■ **Dataset**:
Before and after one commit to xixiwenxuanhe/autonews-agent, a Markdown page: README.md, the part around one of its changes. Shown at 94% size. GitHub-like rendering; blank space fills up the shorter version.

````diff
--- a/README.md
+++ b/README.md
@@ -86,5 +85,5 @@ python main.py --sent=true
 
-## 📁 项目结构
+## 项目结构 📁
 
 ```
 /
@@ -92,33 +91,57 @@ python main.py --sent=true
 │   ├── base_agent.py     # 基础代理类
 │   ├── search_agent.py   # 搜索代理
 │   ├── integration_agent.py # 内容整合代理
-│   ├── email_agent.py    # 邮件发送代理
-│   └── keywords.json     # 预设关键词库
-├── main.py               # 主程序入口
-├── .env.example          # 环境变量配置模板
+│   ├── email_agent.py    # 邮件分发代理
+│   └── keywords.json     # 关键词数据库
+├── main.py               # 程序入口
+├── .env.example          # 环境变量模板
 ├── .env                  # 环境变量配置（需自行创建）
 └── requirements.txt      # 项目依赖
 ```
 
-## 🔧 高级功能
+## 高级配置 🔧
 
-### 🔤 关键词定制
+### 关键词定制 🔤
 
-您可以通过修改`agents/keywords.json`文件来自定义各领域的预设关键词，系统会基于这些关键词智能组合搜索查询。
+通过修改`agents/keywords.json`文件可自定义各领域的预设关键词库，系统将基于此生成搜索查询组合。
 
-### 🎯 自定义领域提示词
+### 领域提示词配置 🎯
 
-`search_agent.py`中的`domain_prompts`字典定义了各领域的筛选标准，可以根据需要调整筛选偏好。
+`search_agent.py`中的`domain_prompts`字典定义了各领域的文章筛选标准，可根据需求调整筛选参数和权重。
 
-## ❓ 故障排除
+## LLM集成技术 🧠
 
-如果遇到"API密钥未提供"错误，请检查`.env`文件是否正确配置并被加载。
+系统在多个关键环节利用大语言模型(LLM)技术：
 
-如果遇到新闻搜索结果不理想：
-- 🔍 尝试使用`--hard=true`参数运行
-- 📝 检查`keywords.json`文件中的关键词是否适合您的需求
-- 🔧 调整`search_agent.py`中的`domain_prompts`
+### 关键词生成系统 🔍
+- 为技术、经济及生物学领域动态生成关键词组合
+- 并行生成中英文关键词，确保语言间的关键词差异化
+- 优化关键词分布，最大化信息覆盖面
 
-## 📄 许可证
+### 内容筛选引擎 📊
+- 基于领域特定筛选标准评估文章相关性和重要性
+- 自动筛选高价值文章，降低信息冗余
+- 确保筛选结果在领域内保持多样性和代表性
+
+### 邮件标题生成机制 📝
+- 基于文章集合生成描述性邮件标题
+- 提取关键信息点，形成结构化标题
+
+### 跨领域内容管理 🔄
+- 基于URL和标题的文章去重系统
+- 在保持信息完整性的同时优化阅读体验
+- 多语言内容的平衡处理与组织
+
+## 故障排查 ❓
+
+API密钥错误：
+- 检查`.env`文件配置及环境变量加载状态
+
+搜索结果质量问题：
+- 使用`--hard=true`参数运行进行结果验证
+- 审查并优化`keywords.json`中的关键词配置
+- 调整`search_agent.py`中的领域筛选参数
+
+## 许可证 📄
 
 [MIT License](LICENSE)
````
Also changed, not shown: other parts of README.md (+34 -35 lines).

■ **Work instructions**: Every piece of the data is to be set down again exactly.

■ **Answer area**:
Before and after one commit to xixiwenxuanhe/autonews-agent, a Markdown page: README.md, the part around one of its changes. Shown at 94% size. GitHub-like rendering; blank space fills up the shorter version.

````diff
--- a/README.md
+++ b/README.md
@@ -86,5 +85,5 @@ python main.py --sent=true
 
-## 📁 项目结构
+## 项目结构 📁
 
 ```
 /
@@ -92,33 +91,57 @@ python main.py --sent=true
 │   ├── base_agent.py     # 基础代理类
 │   ├── search_agent.py   # 搜索代理
 │   ├── integration_agent.py # 内容整合代理
-│   ├── email_agent.py    # 邮件发送代理
-│   └── keywords.json     # 预设关键词库
-├── main.py               # 主程序入口
-├── .env.example          # 环境变量配置模板
+│   ├── email_agent.py    # 邮件分发代理
+│   └── keywords.json     # 关键词数据库
+├── main.py               # 程序入口
+├── .env.example          # 环境变量模板
 ├── .env                  # 环境变量配置（需自行创建）
 └── requirements.txt      # 项目依赖
 ```
 
-## 🔧 高级功能
+## 高级配置 🔧
 
-### 🔤 关键词定制
+### 关键词定制 🔤
 
-您可以通过修改`agents/keywords.json`文件来自定义各领域的预设关键词，系统会基于这些关键词智能组合搜索查询。
+通过修改`agents/keywords.json`文件可自定义各领域的预设关键词库，系统将基于此生成搜索查询组合。
 
-### 🎯 自定义领域提示词
+### 领域提示词配置 🎯
 
-`search_agent.py`中的`domain_prompts`字典定义了各领域的筛选标准，可以根据需要调整筛选偏好。
+`search_agent.py`中的`domain_prompts`字典定义了各领域的文章筛选标准，可根据需求调整筛选参数和权重。
 
-## ❓ 故障排除
+## LLM集成技术 🧠
 
-如果遇到"API密钥未提供"错误，请检查`.env`文件是否正确配置并被加载。
+系统在多个关键环节利用大语言模型(LLM)技术：
 
-如果遇到新闻搜索结果不理想：
-- 🔍 尝试使用`--hard=true`参数运行
-- 📝 检查`keywords.json`文件中的关键词是否适合您的需求
-- 🔧 调整`search_agent.py`中的`domain_prompts`
+### 关键词生成系统 🔍
+- 为技术、经济及生物学领域动态生成关键词组合
+- 并行生成中英文关键词，确保语言间的关键词差异化
+- 优化关键词分布，最大化信息覆盖面
 
-## 📄 许可证
+### 内容筛选引擎 📊
+- 基于领域特定筛选标准评估文章相关性和重要性
+- 自动筛选高价值文章，降低信息冗余
+- 确保筛选结果在领域内保持多样性和代表性
+
+### 邮件标题生成机制 📝
+- 基于文章集合生成描述性邮件标题
+- 提取关键信息点，形成结构化标题
+
+### 跨领域内容管理 🔄
+- 基于URL和标题的文章去重系统
+- 在保持信息完整性的同时优化阅读体验
+- 多语言内容的平衡处理与组织
+
+## 故障排查 ❓
+
+API密钥错误：
+- 检查`.env`文件配置及环境变量加载状态
+
+搜索结果质量问题：
+- 使用`--hard=true`参数运行进行结果验证
+- 审查并优化`keywords.json`中的关键词配置
+- 调整`search_agent.py`中的领域筛选参数
+
+## 许可证 📄
 
 [MIT License](LICENSE)
````
Also changed, not shown: other parts of README.md (+34 -35 lines).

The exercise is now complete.